Unlike some designers who like to ease players into the round, Mackenzie did just the opposite. The opening hole is a 440-yard par 4 brute, followed by a 420-yard par 4 and an uphill 195-yard monster par 3 guarded by five bunkers. Survive those three holes and a player might make it to the back nine, where Mackenzie gives you three more challenging holes to start, including No. 11, an uphill 379-yard par 4 that plays more like 400 yards to a well-bunkered green.

Pasatiempo is a straight-forward golf course. Monterey pines line the generous fairways.
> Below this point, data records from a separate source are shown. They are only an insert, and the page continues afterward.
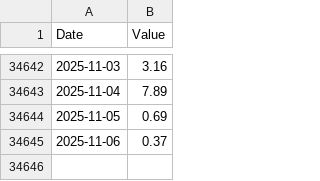
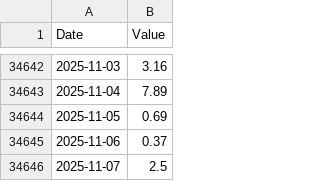
Before and after one commit to Pr-141/WeatherArchives, a CSV file: PrecipitationEWP.csv, drawn as a sheet; only a part is shown, gaps mark what is left out.

```diff
--- a/PrecipitationEWP.csv
+++ b/PrecipitationEWP.csv
@@ -34645 +34645,2 @@ Date,Value
 2025-11-06,0.37
+2025-11-07,2.5
```
Also changed, not shown: 1 other file.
That said, the terrain rarely leaves golfers with a level lie, creating a measure of uncertainty when preparing for their next shot.

Hoyt, who joined Pasatiempo two years ago, is a native of the area and always has been a fan of the course.

“The golf course sells itself,” he said. “We are an internationally recognized property now, but everybody keeps saying it’s this great secret. We’re trapped between the Olympic Club (San Francisco) and Pebble Beach. Everybody knows Pebble Beach and Monterey.”

If Pasatiempo was a well-kept secret, U.S. Opens played at the aforementioned courses in the past four years did much to open the eyes of the general public.

“When people came for those, they asked where they should go play and they all ended up here,” Hoyt said. “When you are in same sentence as Augusta National and Cypress Point, as well as all the other MacKenzie courses in the world, it’s quite humbling. So many people say this was his favorite course.”

MacKenzie lived just off the sixth fairway, about 100 yards from the green on the tight par 5. He called the 16th hole, another spectacular par 4 that requires an uphill approach shot over a ravine to a three-tiered green, as the best two-shot hole he ever designed.

If there is one surprising aspect of Pasatiempo, it’s that MacKenzie designed large, undulating greens. That goes a little against the style of the time period. And while the greens are large, they are treacherous. The old saying, “you have to keep it below the hole in the Open,” most definitely applies to Pasatiempo, where nearly every pin position can be considered a “Sunday pin.”

Hoyt says it doesn’t matter what the pin position is each day — somebody will complain. That’s a testament to the difficulty of the greens. He also points out that most of the members have improved their short games.

“They say it’s either sell their membership, break a lot of clubs, quit golf or figure out what the heck to do,” Hoyt said, laughing.

Quitting before playing Pasatiempo? Now, that’s no laughing matter.

Reprinted from the Florence (Ala.) TimesDaily.